Exercise prompt:
Please retype the data below line for line and leave out every picture.

Data for analysis:
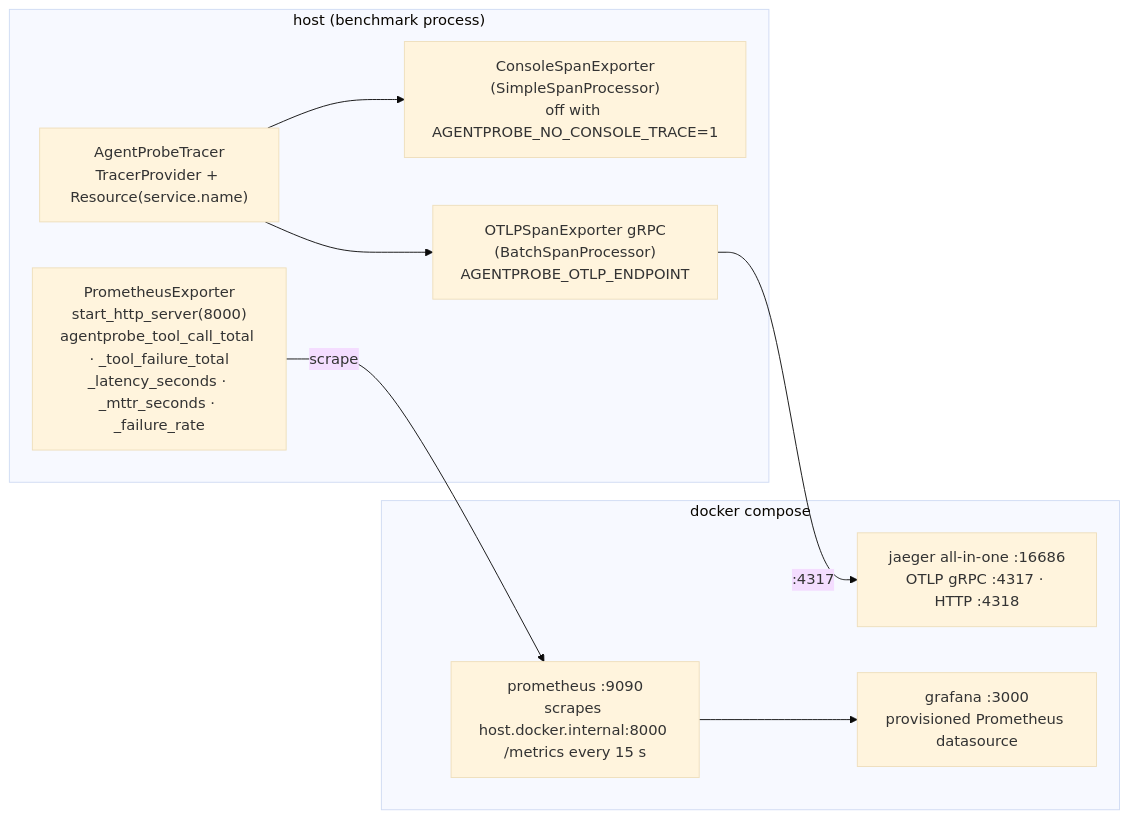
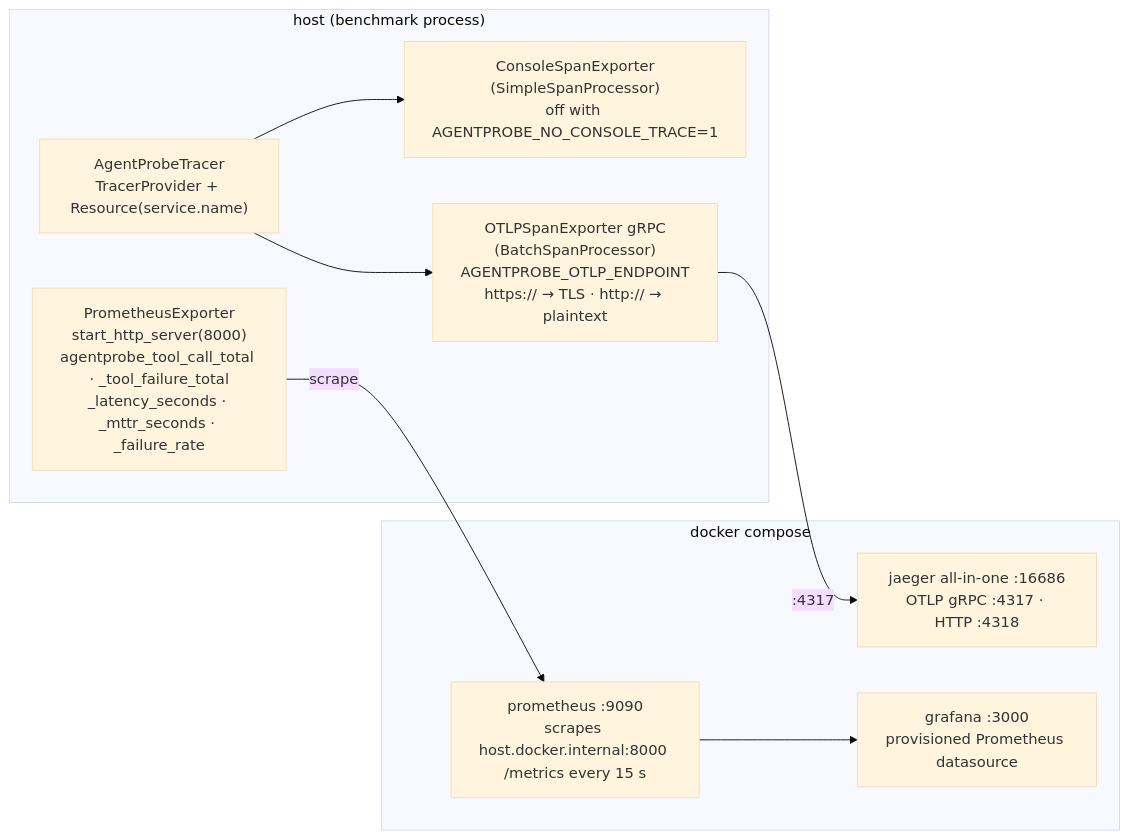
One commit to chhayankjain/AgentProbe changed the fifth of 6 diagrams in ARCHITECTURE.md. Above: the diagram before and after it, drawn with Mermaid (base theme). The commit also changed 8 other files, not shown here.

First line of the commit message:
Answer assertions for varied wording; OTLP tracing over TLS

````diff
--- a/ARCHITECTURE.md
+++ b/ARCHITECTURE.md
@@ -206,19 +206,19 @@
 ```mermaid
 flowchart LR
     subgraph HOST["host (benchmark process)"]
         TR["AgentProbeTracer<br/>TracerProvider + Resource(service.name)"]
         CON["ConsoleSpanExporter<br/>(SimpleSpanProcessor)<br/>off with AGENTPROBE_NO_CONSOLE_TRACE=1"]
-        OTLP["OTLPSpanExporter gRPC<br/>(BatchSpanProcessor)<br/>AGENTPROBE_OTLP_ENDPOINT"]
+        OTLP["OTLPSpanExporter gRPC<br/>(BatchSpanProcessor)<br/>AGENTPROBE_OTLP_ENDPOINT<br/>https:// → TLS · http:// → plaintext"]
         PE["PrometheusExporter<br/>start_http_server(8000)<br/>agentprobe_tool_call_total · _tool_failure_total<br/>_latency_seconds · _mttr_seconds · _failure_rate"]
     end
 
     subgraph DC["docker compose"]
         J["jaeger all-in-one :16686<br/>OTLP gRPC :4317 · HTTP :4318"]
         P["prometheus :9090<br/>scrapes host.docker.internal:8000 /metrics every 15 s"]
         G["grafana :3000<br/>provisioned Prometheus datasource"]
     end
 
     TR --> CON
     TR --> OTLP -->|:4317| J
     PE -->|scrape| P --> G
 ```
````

Exercise response:
One commit to chhayankjain/AgentProbe changed the fifth of 6 diagrams in ARCHITECTURE.md. Above: the diagram before and after it, drawn with Mermaid (base theme). The commit also changed 8 other files, not shown here.

First line of the commit message:
Answer assertions for varied wording; OTLP tracing over TLS

````diff
--- a/ARCHITECTURE.md
+++ b/ARCHITECTURE.md
@@ -206,19 +206,19 @@
 ```mermaid
 flowchart LR
     subgraph HOST["host (benchmark process)"]
         TR["AgentProbeTracer<br/>TracerProvider + Resource(service.name)"]
         CON["ConsoleSpanExporter<br/>(SimpleSpanProcessor)<br/>off with AGENTPROBE_NO_CONSOLE_TRACE=1"]
-        OTLP["OTLPSpanExporter gRPC<br/>(BatchSpanProcessor)<br/>AGENTPROBE_OTLP_ENDPOINT"]
+        OTLP["OTLPSpanExporter gRPC<br/>(BatchSpanProcessor)<br/>AGENTPROBE_OTLP_ENDPOINT<br/>https:// → TLS · http:// → plaintext"]
         PE["PrometheusExporter<br/>start_http_server(8000)<br/>agentprobe_tool_call_total · _tool_failure_total<br/>_latency_seconds · _mttr_seconds · _failure_rate"]
     end
 
     subgraph DC["docker compose"]
         J["jaeger all-in-one :16686<br/>OTLP gRPC :4317 · HTTP :4318"]
         P["prometheus :9090<br/>scrapes host.docker.internal:8000 /metrics every 15 s"]
         G["grafana :3000<br/>provisioned Prometheus datasource"]
     end
 
     TR --> CON
     TR --> OTLP -->|:4317| J
     PE -->|scrape| P --> G
 ```
````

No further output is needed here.